Along with being more authentic, future marketing isn’t going to be as serious. Take TikTok for example. Five years ago would you have believed dancing and lip-syncing to current music could propel your business forward? Everyone loves a bit of fun and personality. Crack a joke about your industry. Share a frustration. The best part about these fun short-form videos is they can be repurposed on all the networks (Twitter, Pinterest, YouTube, Instagram, Facebook, TikTok, Google Web Stories…and likely others).
Doing what you always did
If you created your social media marketing plan in 2011…or 2015…or heck, 10 minutes ago…it’s probably time to take a look and update it again. Social media changes are faster than a teenager going through puberty. Algorithms and features are updated constantly. New platforms emerge in the middle of global strife. Things that used to work in social media, but don’t in 2022:
- Only sharing funny memes
- Only sharing content created by others
- Always asking for the sale
- Always sending people to your website
- Keyword stuffing for SEO
- Writing blogs that don’t have anything to do with your business
- Buying followers
- Follow ladders, follow-for-follow, and other “get followers quick” schemes
- Gatekeeping content
- Only using stock images
Consumers remember 95% of content when presented via video as compared to reading. That handy stat and the rise of TikTok over the last two years likely played a part in Instagram’s announcement they would be focusing future endeavors on video. TikTok sees its competition as Netflix more than social media. All of this means you can no longer avoid video marketing.
Our world is becoming more and more inclusive. From hiring initiatives to reconciliation efforts with Indigenous nations, people expect the businesses they frequent to be more inclusive on all fronts.
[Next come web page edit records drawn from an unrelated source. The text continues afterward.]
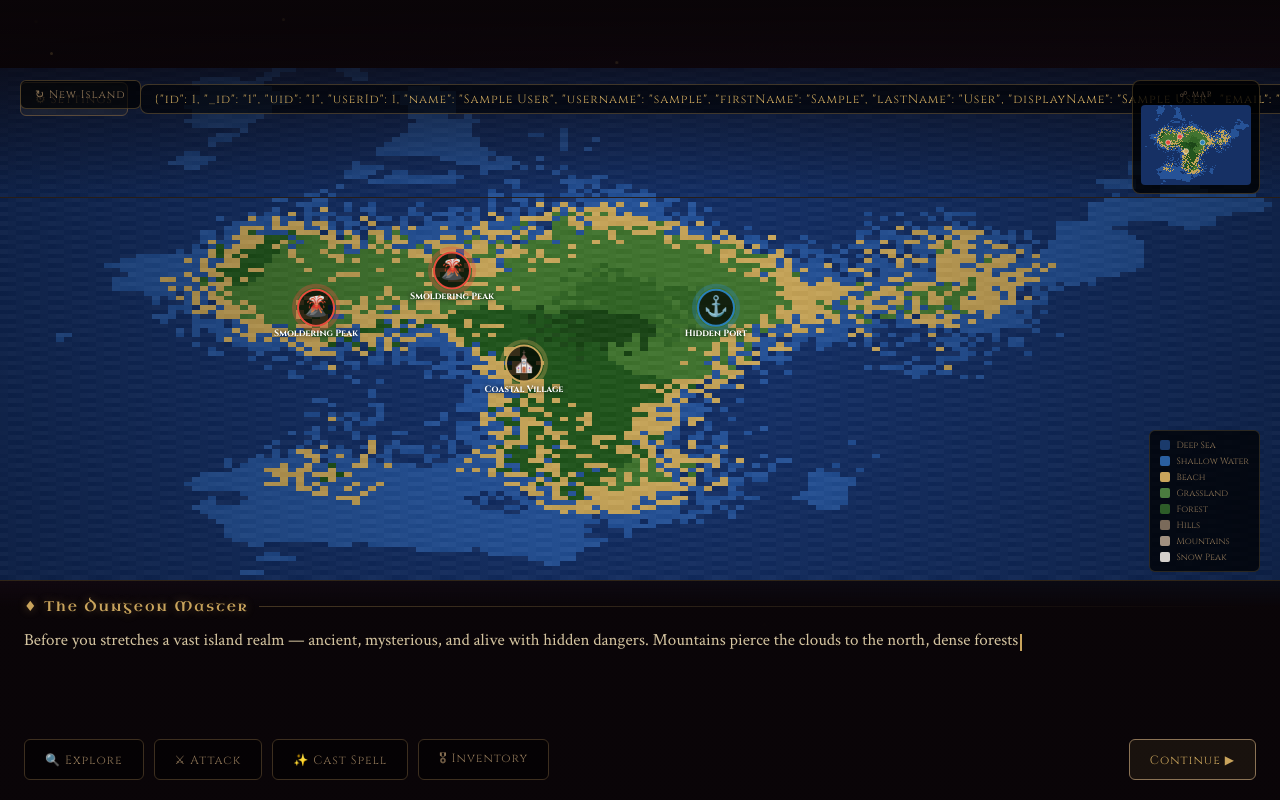
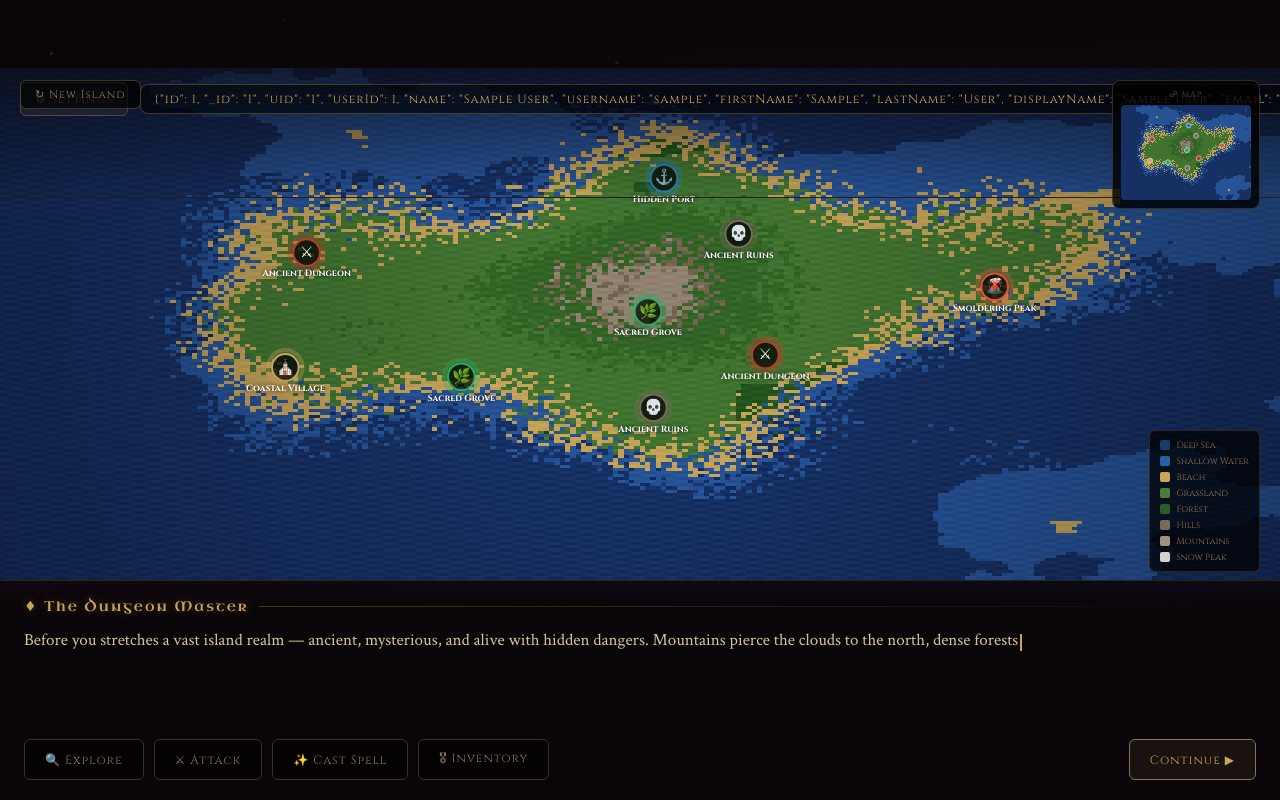
Before and after one commit to mojeigrers-star/D-D-game, a website: page game.html in a window 1280 px wide. Drawn offline with Linux system fonts and the light colour scheme; sample sign-in values are in the browser's storage.

Commit message:
game.html fix?

```diff
--- a/game.html
+++ b/game.html
@@ -464,7 +464,7 @@
 <!-- ===== MINIMAP ===== -->
 <div class="minimap">
     <div class="minimap-title">&#9741; Map</div>
-    <canvas id="minimapCanvas" width="110" height="80"></canvas>
+    <canvas id="minimapCanvas" width="130" height="95"></canvas>
 </div>
 
 <!-- ===== TERRAIN LEGEND ===== -->
@@ -636,10 +636,14 @@ function skipIntro() {
     setTimeout(() => o.remove(), 1500);
 }
 
-// ===== MAP GENERATION =====
-const MAP_W = 160, MAP_H = 110;
-let mapData = null;       // { heightMap, moisture, locations, seed }
-let currentTerrain = '';  // terrain name under cursor
+// ===== MAP DIMENSIONS =====
+// Increase these to make the map larger (more detail, bigger island).
+// The minimap always covers the full map regardless of these values.
+const MAP_W = 240;
+const MAP_H = 165;
+
+let mapData = null;
+let currentTerrain = '';
 
 function mulberry32(a) {
     return function() {
@@ -676,6 +680,9 @@ function smoothNoise(w, h, rng, scale, octaves) {
     return result;
 }
 
+// ===== TERRAIN THRESHOLDS =====
+// Mountains start at 0.58 (was 0.70) and snow at 0.75 (was 0.85)
+// giving noticeably more mountain and snow coverage across the island.
 function getTerrainColor(h, m) {
     if (h < 0.0)  return { r:22,  g:48,  b:100, name:'Deep Sea'     };
     if (h < 0.08) return { r:38,  g:82,  b:150, name:'Shallow Water' };
@@ -686,8 +693,8 @@ function getTerrainColor(h, m) {
     if (h < 0.55) return m > 0.52
         ? { r:28, g:70,  b:24,  name:'Dense Forest' }
         : { r:50, g:100, b:38,  name:'Grassland'    };
-    if (h < 0.70) return { r:115, g:100, b:82, name:'Hills'      };
-    if (h < 0.85) return { r:145, g:130, b:112, name:'Mountains' };
+    if (h < 0.58) return { r:115, g:100, b:82,  name:'Hills'      };
+    if (h < 0.75) return { r:145, g:130, b:112, name:'Mountains'  };
     return { r:210, g:205, b:200, name:'Snow Peak' };
 }
 
@@ -696,8 +703,8 @@ function generateMap(seed) {
     const noise    = smoothNoise(MAP_W, MAP_H, rng, 3.5, 5);
     const moisture = smoothNoise(MAP_W, MAP_H, rng, 2.8, 4);
 
-    const cx = MAP_W / 2 + (rng() - 0.5) * 16;
-    const cy = MAP_H / 2 + (rng() - 0.5) * 10;
+    const cx = MAP_W / 2 + (rng() - 0.5) * 20;
+    const cy = MAP_H / 2 + (rng() - 0.5) * 14;
     const rx = MAP_W * (0.28 + rng() * 0.12);
     const ry = MAP_H * (0.30 + rng() * 0.10);
 
@@ -710,7 +717,6 @@ function generateMap(seed) {
         })
     );
 
-    // ===== LOCATION TYPES =====
     const locationTypes = [
         { icon: '⚔', name: 'Ancient Dungeon',  color: '#c0392b',
           narratives: [
@@ -756,17 +762,16 @@ function generateMap(seed) {
         },
     ];
 
-    // Place locations on valid land tiles
     const locations = [];
-    const numLocs = 4 + Math.floor(rng() * 4);
+    const numLocs = 5 + Math.floor(rng() * 5); // slightly more locations on the bigger map
     for (let i = 0; i < numLocs; i++) {
         let placed = false, attempts = 0;
-        while (!placed && attempts++ < 80) {
+        while (!placed && attempts++ < 100) {
             const lx = Math.floor(MAP_W * 0.1 + rng() * MAP_W * 0.8);
             const ly = Math.floor(MAP_H * 0.1 + rng() * MAP_H * 0.8);
             const h  = heightMap[ly][lx];
             if (h > 0.13 && h < 0.88) {
-                const tooClose = locations.some(l => Math.hypot(l.x - lx, l.y - ly) < 18);
+                const tooClose = locations.some(l => Math.hypot(l.x - lx, l.y - ly) < 22);
                 if (!tooClose) {
                     const type = locationTypes[Math.floor(rng() * locationTypes.length)];
                     locations.push({ x: lx, y: ly, ...type });
@@ -794,7 +799,6 @@ function renderMap() {
 
     const { heightMap, moisture, locations } = mapData;
 
-    // Draw terrain tiles
     for (let y = 0; y < MAP_H; y++) {
         for (let x = 0; x < MAP_W; x++) {
             const h = heightMap[y][x];
@@ -817,20 +821,18 @@ function renderMap() {
     ctx.fillStyle = vig;
     ctx.fillRect(0, 0, canvas.width, canvas.height);
 
-    // Draw location markers
+    // Location markers
     locations.forEach(loc => {
         const px = (loc.x + 0.5) * scaleX;
         const py = (loc.y + 0.5) * scaleY;
         const r  = Math.max(10, Math.min(scaleX * 2.5, 18));
 
-        // Glow ring
         ctx.beginPath();
         ctx.arc(px, py, r + 4, 0, Math.PI * 2);
         ctx.strokeStyle = loc.color + '55';
         ctx.lineWidth = 4;
         ctx.stroke();
 
-        // Marker circle
         ctx.beginPath();
         ctx.arc(px, py, r, 0, Math.PI * 2);
         ctx.fillStyle = 'rgba(0,0,0,0.72)';
@@ -839,14 +841,12 @@ function renderMap() {
         ctx.lineWidth = 2;
         ctx.stroke();
 
-        // Icon
         ctx.font = `${Math.round(r * 1.1)}px sans-serif`;
         ctx.textAlign    = 'center';
         ctx.textBaseline = 'middle';
         ctx.fillStyle    = '#fff';
         ctx.fillText(loc.icon, px, py);
 
-        // Name label
         ctx.font         = `bold ${Math.max(9, Math.round(scaleX * 0.9))}px 'Cinzel', serif`;
         ctx.textAlign    = 'center';
         ctx.textBaseline = 'top';
@@ -857,16 +857,16 @@ function renderMap() {
         ctx.shadowBlur   = 0;
     });
 
-    // Render minimap
     renderMinimap();
 }
 
 function renderMinimap() {
-    const mc  = document.getElementById('minimapCanvas');
+    const mc   = document.getElementById('minimapCanvas');
     const mCtx = mc.getContext('2d');
     const mW = mc.width, mH = mc.height;
     const { heightMap, moisture, locations } = mapData;
 
+    // Scale covers the full MAP_W x MAP_H regardless of map size
     const sX = mW / MAP_W, sY = mH / MAP_H;
 
     for (let y = 0; y < MAP_H; y++) {
@@ -903,7 +903,6 @@ document.getElementById('mapCanvas').addEventListener('mousemove', function(e) {
     const tileX   = Math.floor(mx / scaleX);
     const tileY   = Math.floor(my / scaleY);
 
-    // Check hover over location
     let hoveredLoc = null;
     mapData.locations.forEach(loc => {
         const px   = (loc.x + 0.5) * scaleX;
@@ -923,7 +922,6 @@ document.getElementById('mapCanvas').addEventListener('mousemove', function(e) {
     } else {
         canvas.style.cursor = 'crosshair';
         tooltip.style.display = 'none';
-        // Update terrain name for doAction
         if (tileX >= 0 && tileX < MAP_W && tileY >= 0 && tileY < MAP_H) {
             const h = mapData.heightMap[tileY][tileX];
             const m = mapData.moisture[tileY][tileX];
@@ -945,7 +943,6 @@ document.getElementById('mapCanvas').addEventListener('click', function(e) {
     const scaleX = canvas.width  / MAP_W;
     const scaleY = canvas.height / MAP_H;
 
-    // Check click on location
     let clicked = null;
     mapData.locations.forEach(loc => {
         const px   = (loc.x + 0.5) * scaleX;
@@ -962,7 +959,6 @@ document.getElementById('mapCanvas').addEventListener('click', function(e) {
         return;
     }
 
-    // Click on terrain — generic terrain narrative
     const tileX = Math.floor(mx / scaleX);
     const tileY = Math.floor(my / scaleY);
     if (tileX >= 0 && tileX < MAP_W && tileY >= 0 && tileY < MAP_H) {
@@ -1010,13 +1006,6 @@ window.addEventListener('resize', () => {
     resizeTimer = setTimeout(() => { if (mapData) renderMap(); }, 150);
 });
 
-// ===== INTRO =====
-function skipIntro() {
-    const o = document.getElementById('introOverlay');
-    o.classList.add('fade-out');
-    setTimeout(() => o.remove(), 1500);
-}
-
 // ===== INIT =====
 window.onload = function() {
     const sub = sessionStorage.getItem('dnd_sub');
@@ -1028,13 +1017,11 @@ window.onload = function() {
         document.getElementById('introSub').textContent   = 'Adventure with companions...';
     }
 
-    // Fade out intro
     setTimeout(() => {
         const o = document.getElementById('introOverlay');
         if (o) { o.classList.add('fade-out'); setTimeout(() => o && o.remove(), 1500); }
     }, 3500);
 
-    // Load or generate island — persistent per user
     const savedSeed = localStorage.getItem('dnd_map_seed_' + user);
     const seed = savedSeed ? parseInt(savedSeed) : Math.floor(Math.random() * 999999);
     if (!savedSeed) localStorage.setItem('dnd_map_seed_' + user, seed);
@@ -1042,8 +1029,9 @@ window.onload = function() {
     mapData = generateMap(seed);
     renderMap();
 
-    // Start narrative after short delay
     setTimeout(() => loadScene(0), 800);
+
+    initSliders();
 };
 
 // ===== SETTINGS =====
```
This includes making your social media presence as accessible as possible using the features you’re given. Use captions on your videos, add alt text descriptions to your photos, and be careful of your hashtag and emoji use. Alexa Heinrich has created a website to help us all make the social web more accessible.
Not building an email list
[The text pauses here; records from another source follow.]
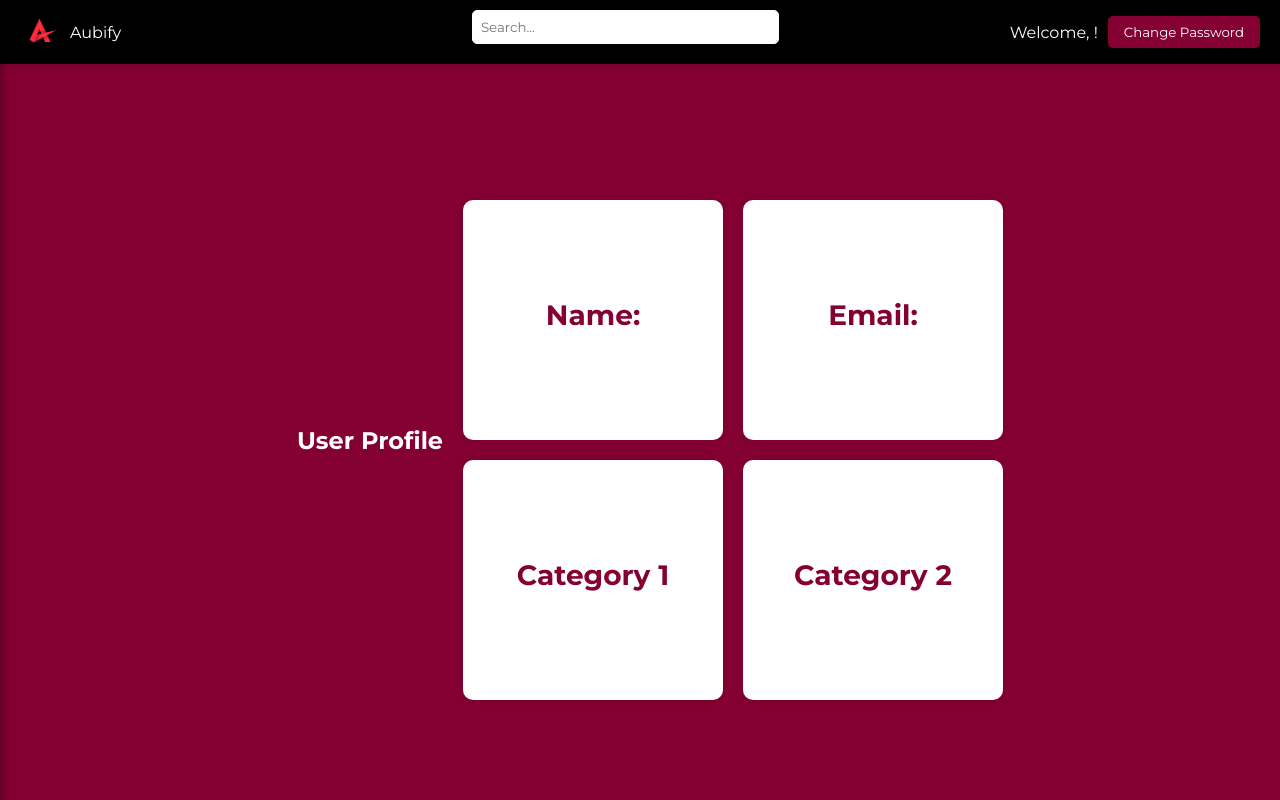
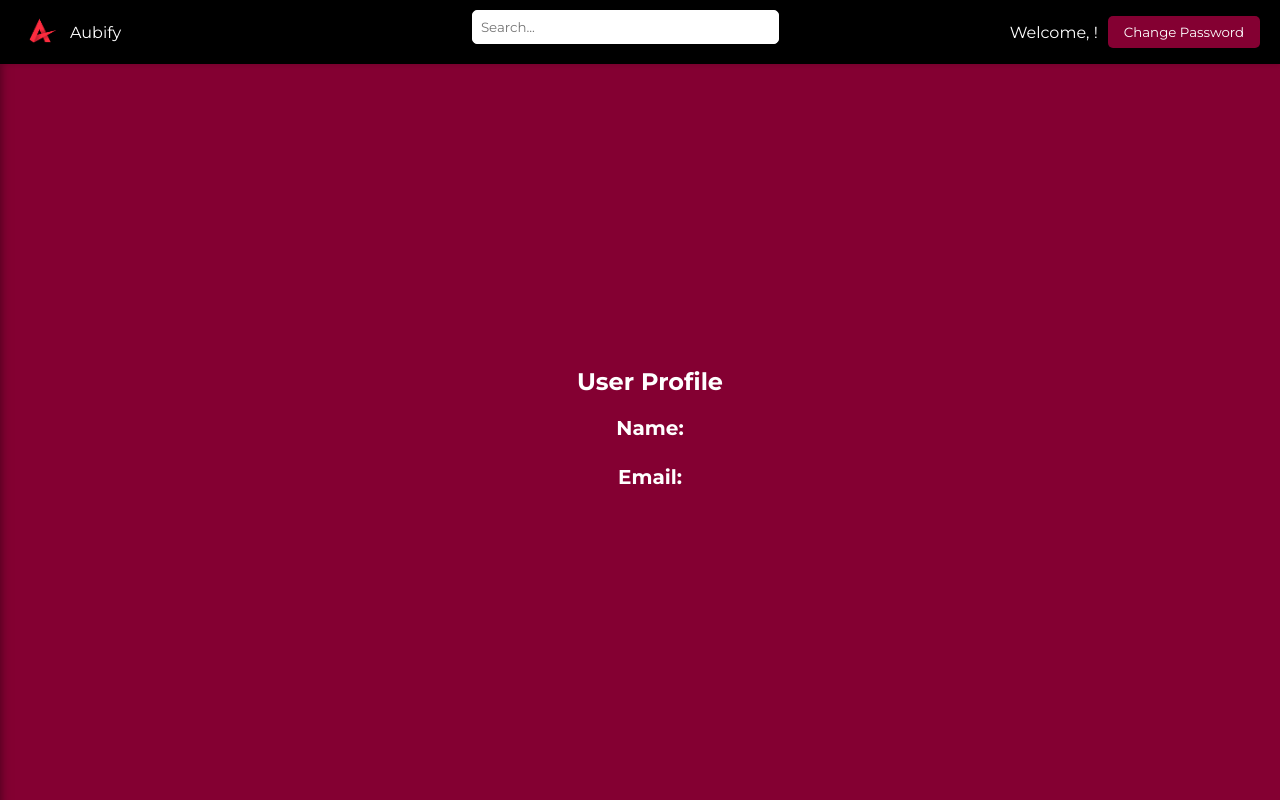
Before and after one commit to omarabbas1/Aubify, a React (Create React App) app: page /userprofile in a window 1280 px wide. Built offline with nearby package versions, Linux system fonts and the light colour scheme.

Commit message:
Reverted to old userprofile style

```diff
--- a/src/components/UserProfile/UserProfile.css
+++ b/src/components/UserProfile/UserProfile.css
@@ -1,63 +1,39 @@
 .user-profile-container {
-  background-color: #840032;
+  background-color: #840032; /* Change background color */
   position: fixed;
-  top: 60px;
+  top: 60px; /* Adjusted to account for the navbar height */
   left: 0;
   width: 100%;
-  height: calc(100% - 60px);
-  display: flex;
-  justify-content: center;
-  align-items: center;
-  color: #ffffff;
-  padding-top: 20px;
-}
-
-.user-profile-box {
-  width: 540px; /* Increased width of the container */
-  height: 520px; /* Increased height of the container */
-  display: grid;
-  grid-template-columns: 1fr 1fr;
-  grid-template-rows: 1fr 1fr;
-  gap: 20px;
-  padding: 20px;
-}
-
-.profile-category {
-  background-color: #ffffff;
-  border-radius: 10px;
-  box-shadow: 0px 0px 10px rgba(0, 0, 0, 0.1);
+  height: calc(100% - 60px); /* Adjusted to account for the navbar height */
   display: flex;
   flex-direction: column;
   justify-content: center;
   align-items: center;
-  text-align: center;
-  transition: background-color 0.3s;
-  width: 260px; /* Increased width of each category */
-  height: 240px; /* Increased height of each category */
-  cursor: pointer;
+  color: #ffffff; /* Change text color */
+  padding-top: 20px; /* Added padding to align with the navbar */
 }
 
-.profile-category:hover {
-  background-color: #f0f0f0;
+.user-profile-container h2 {
+  font-size: 24px;
+  margin-bottom: 20px;
+  text-align: left; /* Align header to the left */
+  margin-left: 20px; /* Add margin to align with the content */
 }
 
-.profile-category h3 {
-  font-size: 28px; /* Decreased font size */
-  margin-bottom: 10px;
-  color: #840032;
-  text-align: center;
-  font-weight: bold;
+.user-profile-container h3 {
+  font-size: 20px; /* Adjusted font size for name and mail */
+  margin-bottom: 10px; /* Added margin bottom for separation */
+  text-align: left; /* Align text to the left */
+  margin-left: 20px; /* Add margin to align with the content */
+  display: block; /* Display as block element*/
 }
 
-.profile-category .content {
-  flex-grow: 1;
-  width: 100%;
+.user-profile-container .profile-info {
+  margin-bottom: 15px;
   display: flex;
-  justify-content: center;
   align-items: center;
 }
 
-.profile-category .category-content {
-  font-size: 22px; /* Decreased font size */
-  color: #555555;
+.user-profile-container .profile-info label {
+  margin-right: 10px;
 }
--- a/src/components/UserProfile/UserProfile.jsx
+++ b/src/components/UserProfile/UserProfile.jsx
@@ -1,55 +1,24 @@
-import React, { useState } from 'react';
+import React from 'react';
 import { useLocation } from 'react-router-dom';
 import './UserProfile.css';
 import Navbar from '../NavBar/NavBar';
 
 const UserProfile = () => {
-  const [nameVisible, setNameVisible] = useState(false);
-  const [emailVisible, setEmailVisible] = useState(false);
-  const [category1Visible, setCategory1Visible] = useState(false);
-  const [category2Visible, setCategory2Visible] = useState(false);
   const userName = localStorage.getItem('username');
   const userEmail = localStorage.getItem('userEmail');
   const location = useLocation();
 
-  // Function to toggle visibility of content and heading
-  const toggleVisibility = (setState) => {
-    setState((prevState) => !prevState);
-  };
-
   return (
     <div className="user-profile-container">
       {location.pathname === '/userprofile' && <Navbar showChangePassword={true} />}
-      <h2 className="user-profile-heading">User Profile</h2>
-      <div className="user-profile-box">
-        <div className="profile-category" onClick={() => toggleVisibility(setNameVisible)}>
-          {nameVisible ? (
-            <div className="category-content">{userName}</div>
-          ) : (
-            <h3 className="category-heading">Name:</h3>
-          )}
-        </div>
-        <div className="profile-category" onClick={() => toggleVisibility(setEmailVisible)}>
-          {emailVisible ? (
-            <div className="category-content">{userEmail}</div>
-          ) : (
-            <h3 className="category-heading">Email:</h3>
-          )}
-        </div>
-        <div className="profile-category" onClick={() => toggleVisibility(setCategory1Visible)}>
-          {category1Visible ? (
-            <div className="category-content">Content for Category 1</div>
-          ) : (
-            <h3 className="category-heading">Category 1</h3>
-          )}
-        </div>
-        <div className="profile-category" onClick={() => toggleVisibility(setCategory2Visible)}>
-          {category2Visible ? (
-            <div className="category-content">Content for Category 2</div>
-          ) : (
-            <h3 className="category-heading">Category 2</h3>
-          )}
-        </div>
+      <h2>User Profile</h2>
+      <div className="profile-info">
+        <h3>Name:</h3>
+        <div>{userName}</div>
+      </div>
+      <div className="profile-info">
+        <h3>Email:</h3>
+        <div>{userEmail}</div>
       </div>
     </div>
   );
```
If I had a chocolate chip for every friend’s Instagram account that’s been lost to hackers in the last year, I could make a whole Banana Chocolate Chip Cake. Besides protecting all of your accounts with complex passwords and two-factor authentication, it’s long past time you had a backup plan for your business communications in case those things fail. Have you ever thought about trying to communicate with your fans if you lost your Facebook or Instagram account? How long would it take you to start over from scratch?
Email is still one of the best ways to talk to your customers as long as you’re using permission-based email capture. When customers sign up to get your emails it means they’re interested in your product…or at least your lead magnet. If your lead magnet or emails can help them solve their problems, who are they going to think of when they need more help?
If you haven’t taken the plunge to start building your email list yet, I suggest checking out my friend Daley Progress’ website for tips on starting your email newsletter.